The problem: All lines in the records that carry the string "BioFAQ" are to be shown.

Web page revision data
▼

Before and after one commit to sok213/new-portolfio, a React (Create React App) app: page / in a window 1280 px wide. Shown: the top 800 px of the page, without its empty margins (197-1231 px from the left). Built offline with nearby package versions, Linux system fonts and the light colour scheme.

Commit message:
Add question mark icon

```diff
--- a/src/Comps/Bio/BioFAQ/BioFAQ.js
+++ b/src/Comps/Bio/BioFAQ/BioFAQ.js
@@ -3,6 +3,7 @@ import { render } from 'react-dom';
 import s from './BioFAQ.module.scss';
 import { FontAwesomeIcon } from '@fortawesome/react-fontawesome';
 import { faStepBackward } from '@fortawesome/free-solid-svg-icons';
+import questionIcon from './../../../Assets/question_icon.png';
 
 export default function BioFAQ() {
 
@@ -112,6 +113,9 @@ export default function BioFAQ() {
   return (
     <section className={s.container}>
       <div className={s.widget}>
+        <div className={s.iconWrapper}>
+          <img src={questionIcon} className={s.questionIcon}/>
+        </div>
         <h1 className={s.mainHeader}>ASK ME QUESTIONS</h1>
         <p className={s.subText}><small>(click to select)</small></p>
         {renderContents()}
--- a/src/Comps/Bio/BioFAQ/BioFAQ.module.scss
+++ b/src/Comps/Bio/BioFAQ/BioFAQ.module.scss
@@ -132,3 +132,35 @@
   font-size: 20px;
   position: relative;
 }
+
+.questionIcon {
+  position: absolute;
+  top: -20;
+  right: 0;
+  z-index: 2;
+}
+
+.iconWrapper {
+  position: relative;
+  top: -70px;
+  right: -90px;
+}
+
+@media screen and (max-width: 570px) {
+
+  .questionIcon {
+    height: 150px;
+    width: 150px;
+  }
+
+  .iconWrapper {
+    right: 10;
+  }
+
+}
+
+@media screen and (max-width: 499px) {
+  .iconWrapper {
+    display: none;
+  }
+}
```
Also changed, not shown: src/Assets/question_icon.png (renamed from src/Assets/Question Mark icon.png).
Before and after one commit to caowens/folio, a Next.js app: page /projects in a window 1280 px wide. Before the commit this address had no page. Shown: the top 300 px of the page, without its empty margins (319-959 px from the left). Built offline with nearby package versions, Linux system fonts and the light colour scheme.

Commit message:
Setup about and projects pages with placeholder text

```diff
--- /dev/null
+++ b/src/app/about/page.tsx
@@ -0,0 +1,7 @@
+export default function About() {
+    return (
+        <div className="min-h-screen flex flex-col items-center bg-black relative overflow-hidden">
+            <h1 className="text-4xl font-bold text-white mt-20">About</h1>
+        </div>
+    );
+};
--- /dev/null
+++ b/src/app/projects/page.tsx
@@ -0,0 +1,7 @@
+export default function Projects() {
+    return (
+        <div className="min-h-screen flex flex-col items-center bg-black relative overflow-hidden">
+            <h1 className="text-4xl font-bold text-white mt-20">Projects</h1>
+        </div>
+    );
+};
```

▲

Response box:
--- a/src/Comps/Bio/BioFAQ/BioFAQ.js
+++ b/src/Comps/Bio/BioFAQ/BioFAQ.js
 import s from './BioFAQ.module.scss';
 export default function BioFAQ() {
@@ -112,6 +113,9 @@ export default function BioFAQ() {
--- a/src/Comps/Bio/BioFAQ/BioFAQ.module.scss
+++ b/src/Comps/Bio/BioFAQ/BioFAQ.module.scss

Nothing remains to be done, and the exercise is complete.